  4. ^ a b c d e f g Jean, Al (2001). The Simpsons The Complete First Season DVD commentary for the episode "Moaning Lisa" (DVD). 20th Century Fox. 
  5. ^ Wilson, Stacey (2012-02-08). "'The Simpsons' at 500: Untold Stories". The Hollywood Reporter. Retrieved 2012-02-08. 
  6. ^ a b Groening, Matt (2001). The Simpsons The Complete First Season DVD commentary for the episode "Moaning Lisa" (DVD). 20th Century Fox. 
  7. ^ De Atley, Richard (February 16, 1990). "'Blind Faith' and 'Funniest Home Videos' are in Nielsen Top 10". St. Petersburg Times. p. 7D. 

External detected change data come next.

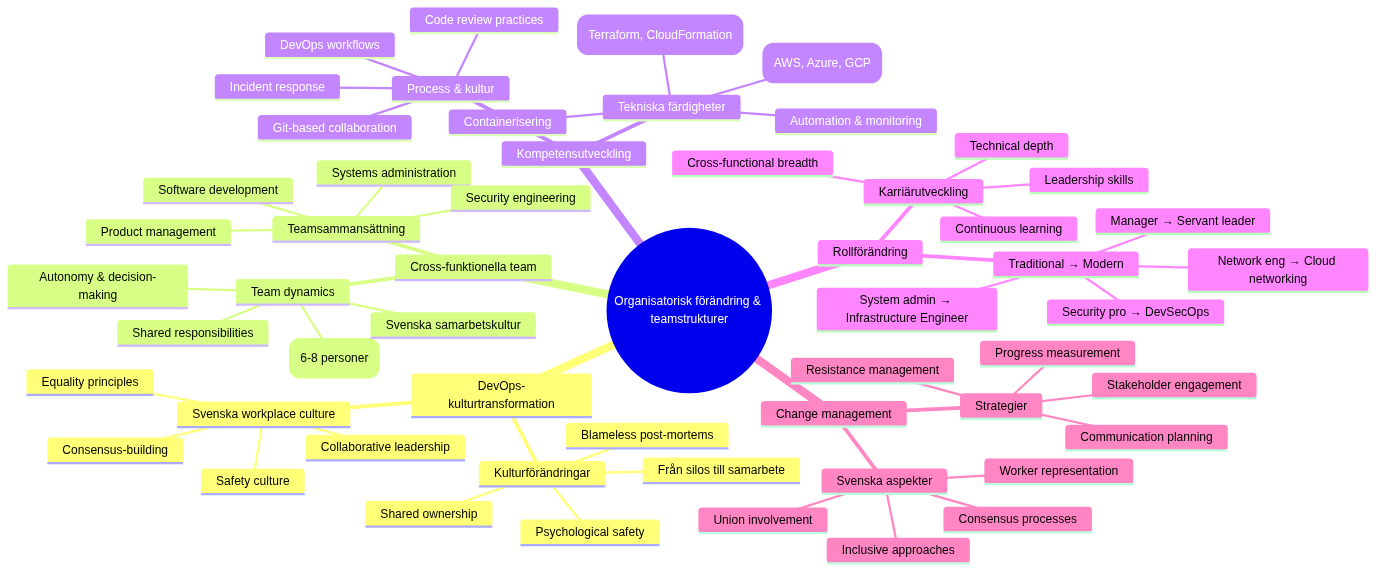
Before: docs/images/mindmap_17_organisation.png, a diagram exported from Mermaid (Geonitab/architecture_as_code). Its source is kept beside it as docs/images/mindmap_17_organisation.mmd.
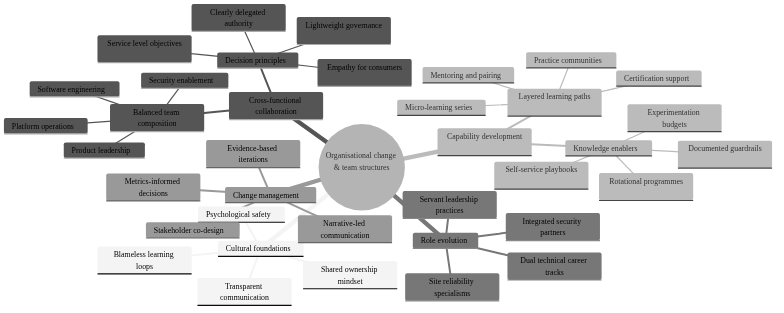
Later version of the same file.

What changed in the source:
```diff
@@ -1,4 +1,4 @@
-%%{init: {"theme": "neutral", "themeVariables": {"primaryColor": "#1f2937", "primaryBorderColor": "#111827", "primaryTextColor": "#f9fafb", "secondaryColor": "#4b5563", "tertiaryColor": "#d1d5db", "lineColor": "#9ca3af", "fontFamily": "Inter, system-ui, sans-serif", "fontSize": "18px"}}}%%
+%%{init: {"theme": "neutral", "themeVariables": {"primaryColor": "#6b7280", "primaryBorderColor": "#4b5563", "primaryTextColor": "#1f2937", "secondaryColor": "#9ca3af", "tertiaryColor": "#e5e7eb", "lineColor": "#9ca3af", "fontFamily": "Inter, system-ui, sans-serif", "fontSize": "20px"}}}%%
 mindmap
   root((Organisational change & team structures))
     Cultural foundations
```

  8. ^ Grelck, David B. (2001-09-25). "The Complete First Season". WDBGProductions. Archived from the original on 2009-02-02. Retrieved 2011-09-15. 
  9. ^ Jacobson, Colin. "The Simpsons: The Complete First Season (1990)". DVD Movie Guide. Retrieved 2008-08-29. 
  10. ^ "The Simpsons - Moaning Lisa (1989)". Amazon.com. Retrieved April 21, 2011. 
  11. ^ "The Best of The Simpsons, Vol. 1 - Bart the General/ Moaning Lisa". Amazon.com. ASIN 6304561857. 
  12. ^ "The Best of The Simpsons, Boxed Set 1". Amazon.com. ASIN 6304561873. 
  13. ^ "The Simpsons - Season 1 Box Set [VHS]". Amazon.com. Retrieved April 21, 2011. 
  14. ^ "The Simpsons - The Complete 1st Season". TVShowsOnDVD.com. Retrieved April 21, 2011. 
  15. ^ "The Simpsons Season 1 - Amazon Instant Video". Amazon.com. Retrieved April 21, 2011. 

External links[edit]